Tally every line of the entries that contains the string "main", then reply with only that number.

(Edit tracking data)

--------------------

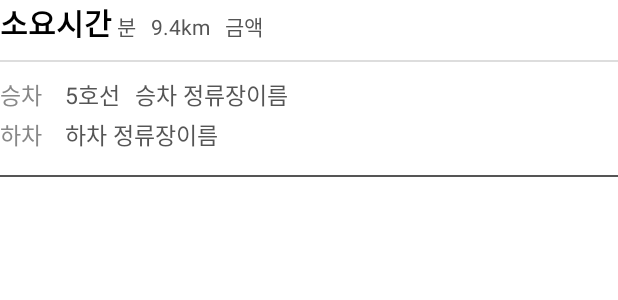
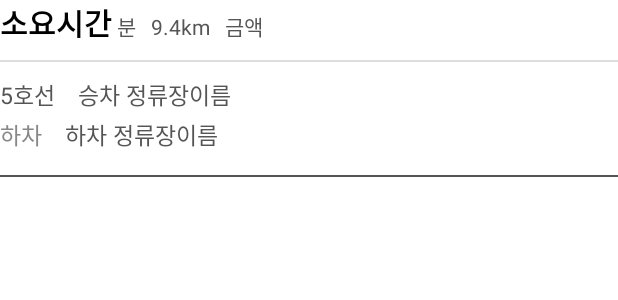
Before and after one commit to ljsil1204/keepTheTime, an Android app: the layout path_list_item.xml on its own in the app's theme, with its tools: preview values and no code run, on a phone screen of 412 x 824 dp. Shown: the top 300 px of the screen. Run offline under Robolectric (Android 15) with nearby library versions, the phone set to English and light mode, and no system bars; network calls fail.

Commit message:
#20 지하철 목록 데이터 UI 반영

```diff
--- a/app/src/main/res/layout/path_list_item.xml
+++ b/app/src/main/res/layout/path_list_item.xml
@@ -59,18 +59,10 @@
         android:orientation="horizontal">
 
         <TextView
+            android:id="@+id/txtTrafficCode"
             android:layout_width="wrap_content"
             android:layout_height="wrap_content"
             android:layout_marginEnd="15dp"
-            android:text="승차"
-            android:textSize="15sp"
-            android:textColor="@color/gray_800"/>
-
-        <TextView
-            android:id="@+id/txtTrafficCode"
-            android:layout_width="wrap_content"
-            android:layout_height="wrap_content"
-            android:layout_marginEnd="10dp"
             android:text="5호선"
             android:textSize="15sp"
             android:textColor="@color/gray_500"/>
```
Also changed, not shown: app/src/main/java/com/leejinsil/keepthetime/adapters/PathListRecyclerViewAdapter.kt (+14 -10 lines), app/src/main/java/com/leejinsil/keepthetime/fragments/SubwayFragment.kt (+0 -7 lines).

--------------------

** REPLY TO THE EXERCISE **
3